# What you should do
Check every line of the data below for "kunitz". Copy each one that has it.

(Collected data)
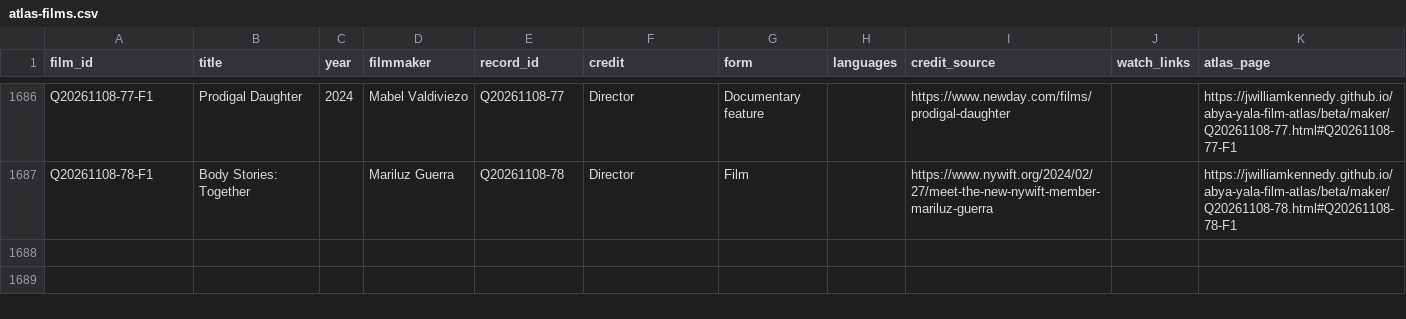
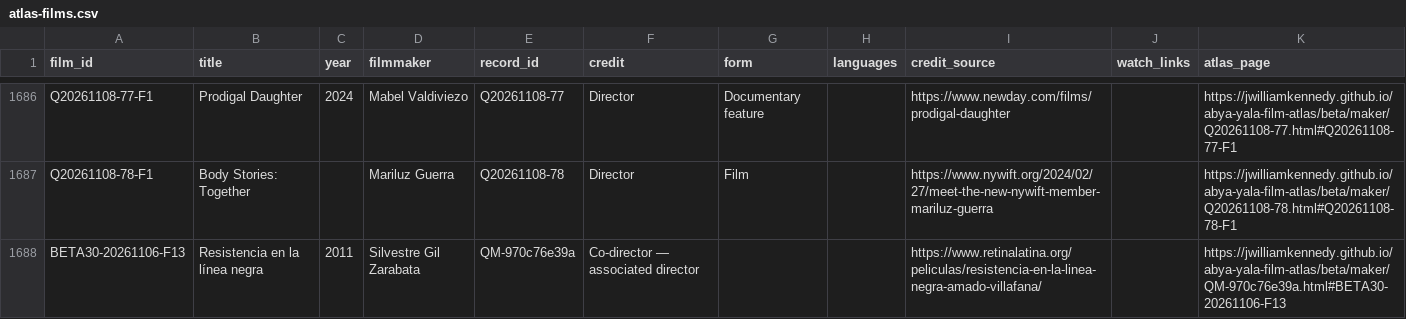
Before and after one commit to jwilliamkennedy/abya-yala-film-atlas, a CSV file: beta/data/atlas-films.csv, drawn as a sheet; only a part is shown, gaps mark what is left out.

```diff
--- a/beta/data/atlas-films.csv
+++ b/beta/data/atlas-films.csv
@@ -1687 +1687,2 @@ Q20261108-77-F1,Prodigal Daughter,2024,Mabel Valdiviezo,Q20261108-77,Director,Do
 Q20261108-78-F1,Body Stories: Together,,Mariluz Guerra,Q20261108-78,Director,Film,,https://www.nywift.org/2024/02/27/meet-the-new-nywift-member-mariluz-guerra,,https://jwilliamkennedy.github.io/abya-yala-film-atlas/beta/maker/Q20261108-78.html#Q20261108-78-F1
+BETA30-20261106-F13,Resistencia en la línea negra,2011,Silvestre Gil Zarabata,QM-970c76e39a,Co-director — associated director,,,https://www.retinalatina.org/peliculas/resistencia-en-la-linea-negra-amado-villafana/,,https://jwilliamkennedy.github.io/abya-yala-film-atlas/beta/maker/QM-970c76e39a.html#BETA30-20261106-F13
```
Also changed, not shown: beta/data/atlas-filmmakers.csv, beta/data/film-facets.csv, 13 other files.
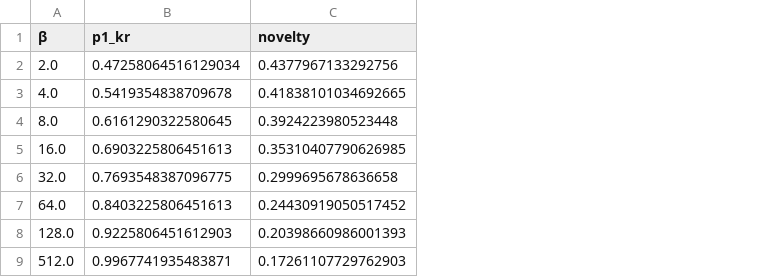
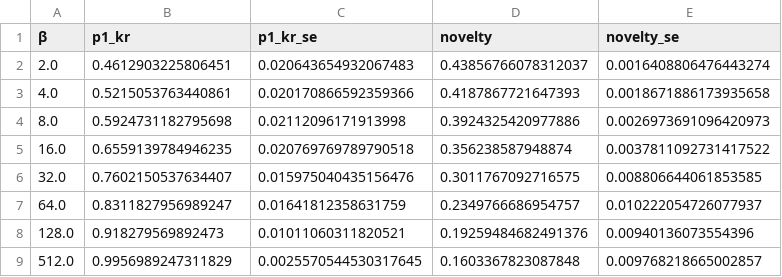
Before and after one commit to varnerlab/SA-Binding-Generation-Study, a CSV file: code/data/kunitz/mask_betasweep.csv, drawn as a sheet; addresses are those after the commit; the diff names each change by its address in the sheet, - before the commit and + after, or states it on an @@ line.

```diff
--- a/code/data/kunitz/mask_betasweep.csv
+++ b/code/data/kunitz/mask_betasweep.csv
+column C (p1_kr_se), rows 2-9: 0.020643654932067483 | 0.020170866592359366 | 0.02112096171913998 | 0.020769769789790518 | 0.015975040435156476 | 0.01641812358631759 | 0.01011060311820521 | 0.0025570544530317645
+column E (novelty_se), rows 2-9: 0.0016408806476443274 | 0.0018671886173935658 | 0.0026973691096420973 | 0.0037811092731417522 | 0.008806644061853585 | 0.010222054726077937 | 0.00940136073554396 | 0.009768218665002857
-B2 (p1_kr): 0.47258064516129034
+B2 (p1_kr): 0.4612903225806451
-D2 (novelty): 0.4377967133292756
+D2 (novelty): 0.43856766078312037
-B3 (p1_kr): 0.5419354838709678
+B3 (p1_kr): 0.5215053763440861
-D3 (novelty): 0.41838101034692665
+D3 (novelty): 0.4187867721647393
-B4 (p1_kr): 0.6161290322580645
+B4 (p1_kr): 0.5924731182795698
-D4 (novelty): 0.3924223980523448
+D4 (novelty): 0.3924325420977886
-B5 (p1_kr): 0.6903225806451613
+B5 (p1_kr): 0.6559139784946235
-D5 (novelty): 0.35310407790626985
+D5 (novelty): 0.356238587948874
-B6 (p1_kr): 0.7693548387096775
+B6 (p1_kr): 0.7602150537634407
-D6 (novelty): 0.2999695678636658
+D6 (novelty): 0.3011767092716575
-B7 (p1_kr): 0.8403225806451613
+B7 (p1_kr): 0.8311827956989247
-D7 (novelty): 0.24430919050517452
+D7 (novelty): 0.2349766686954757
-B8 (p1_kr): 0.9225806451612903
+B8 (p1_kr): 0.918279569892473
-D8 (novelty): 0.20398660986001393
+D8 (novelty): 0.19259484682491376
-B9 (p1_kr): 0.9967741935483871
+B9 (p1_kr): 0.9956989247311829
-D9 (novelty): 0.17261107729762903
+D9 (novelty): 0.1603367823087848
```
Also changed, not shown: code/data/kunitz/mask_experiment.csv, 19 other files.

# Task output
Before and after one commit to varnerlab/SA-Binding-Generation-Study, a CSV file: code/data/kunitz/mask_betasweep.csv, drawn as a sheet; addresses are those after the commit; the diff names each change by its address in the sheet, - before the commit and + after, or states it on an @@ line.
--- a/code/data/kunitz/mask_betasweep.csv
+++ b/code/data/kunitz/mask_betasweep.csv
Also changed, not shown: code/data/kunitz/mask_experiment.csv, 19 other files.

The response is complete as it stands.